In a limited way, we also are trying to help. Faith continues to support pregnant mothers and newborns. She has delivered packages of clothing and baby supplies to 140 women. And through her initial contact, she has helped arrange for other needs of these women and their families — whether buying medicines, arranging special post-hospital care, paying funeral costs, transporting them to their camps, and even delivering food and mattresses to their homes.

Along with other responsibilities, I’ve been organizing volunteers for one of the camps which is sponsored by the Action by Churches Together/Orthodox Church’s Diaconia Agapes effort. Our seminarians have been going three times a week, setting up tents, sorting and distributing clothing, loading and unloading trucks, and simply interacting with the Kosovars. It’s been a blessed and educational experience both for our students and for the refugees. Also, a group of 25 students from our Orthodox University Group have been regularly going to play with the children, and to offer a loving witness among the people.

In another effort we organized, our seminarians prepared and distributed 25kg food and supply packages for more than 150 Kosovar families (approximately 1,700 persons) living in the village surrounding our seminary.

Next week, we plan on delivering mattresses, clothing and baby food to these same families.

And whenever we find time, we visit homes and deliver food packages, mattresses and blankets to the countless refugees throughout Tirana. Tonight, for example, we visited five houses where a total of 124 refugees live. Each home has a unique and often depressing story. Their needs are overwhelming and unending.

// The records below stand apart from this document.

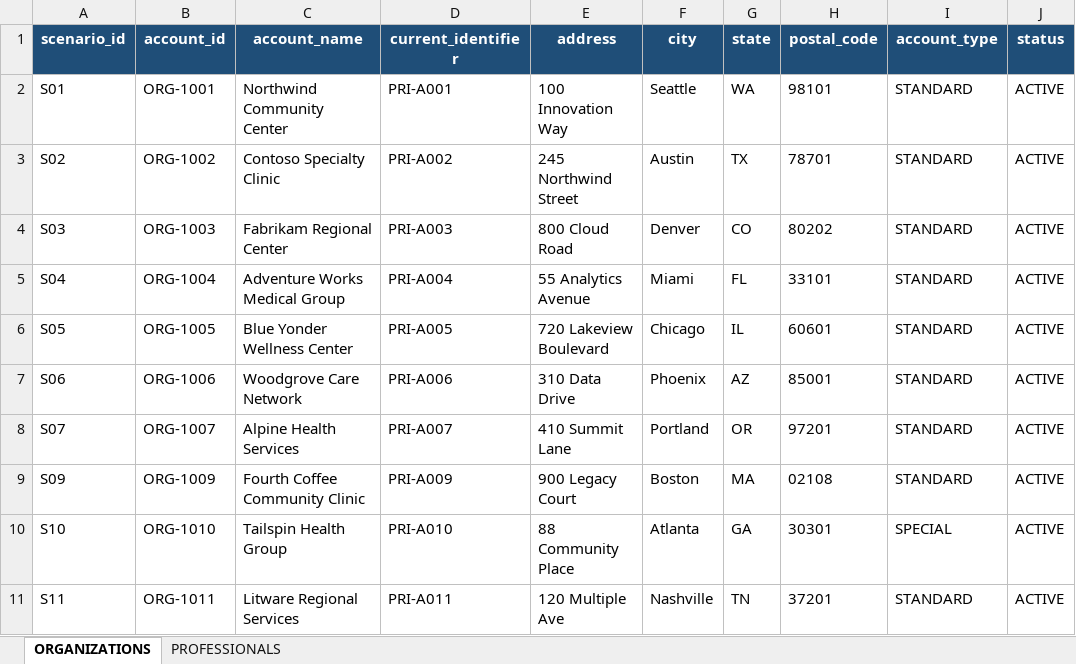
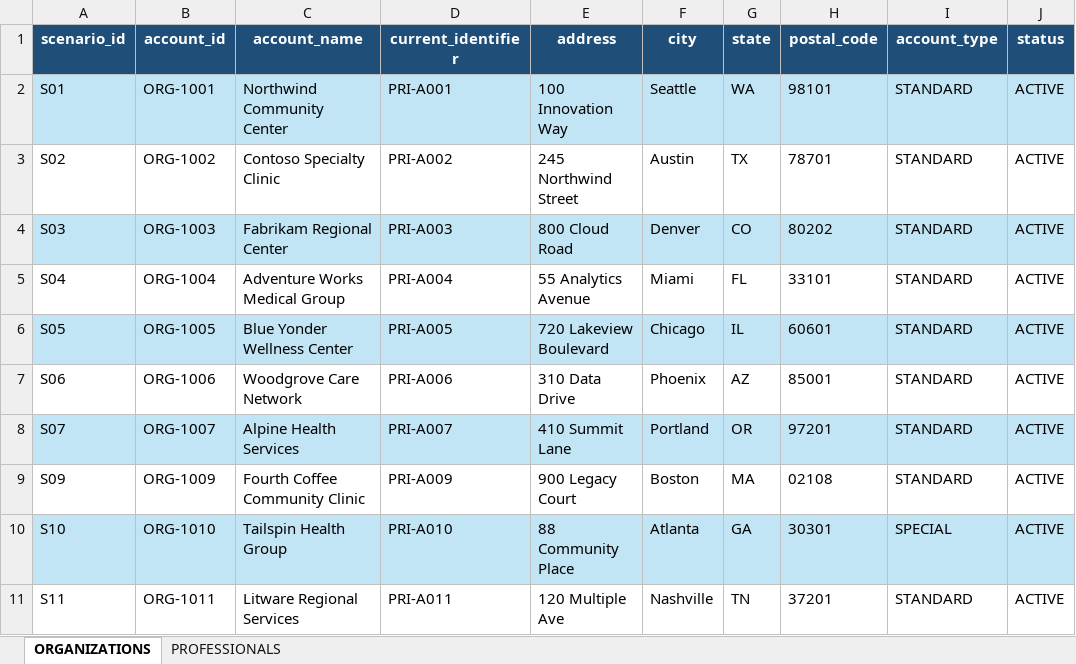
Before and after one commit to cjr3195/databricks-data-reconciliation-pipeline, an Excel workbook: data/input/weekly_accounts_report.xlsx, sheet ORGANIZATIONS, drawn as a sheet; values as stored, in another font and other column widths than the file's, no borders; table styles not drawn; the diff names each change by its address in the sheet, - before the commit and + after, or states it on an @@ line.

Commit message:
Add files via upload

```diff
--- a/data/input/weekly_accounts_report.xlsx (sheet ORGANIZATIONS)
+++ b/data/input/weekly_accounts_report.xlsx (sheet ORGANIZATIONS)
-A2:J2 fill: none
+A2:J2 fill: #C1E5F5
-A4:J4 fill: none
+A4:J4 fill: #C1E5F5
-A6:J6 fill: none
+A6:J6 fill: #C1E5F5
-A8:J8 fill: none
+A8:J8 fill: #C1E5F5
-A10:J10 fill: none
+A10:J10 fill: #C1E5F5
```
Also changed, not shown: sheet PROFESSIONALS.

Our help is limited. And yet, we offer whatever we can. I’ve come to a new understanding of Christ’s words, “It is more blessed to give than to receive.” How blessed we truly are to be on the end which has, and to be able to give, as opposed to the side which waits, often with hunger and suffering, to receive.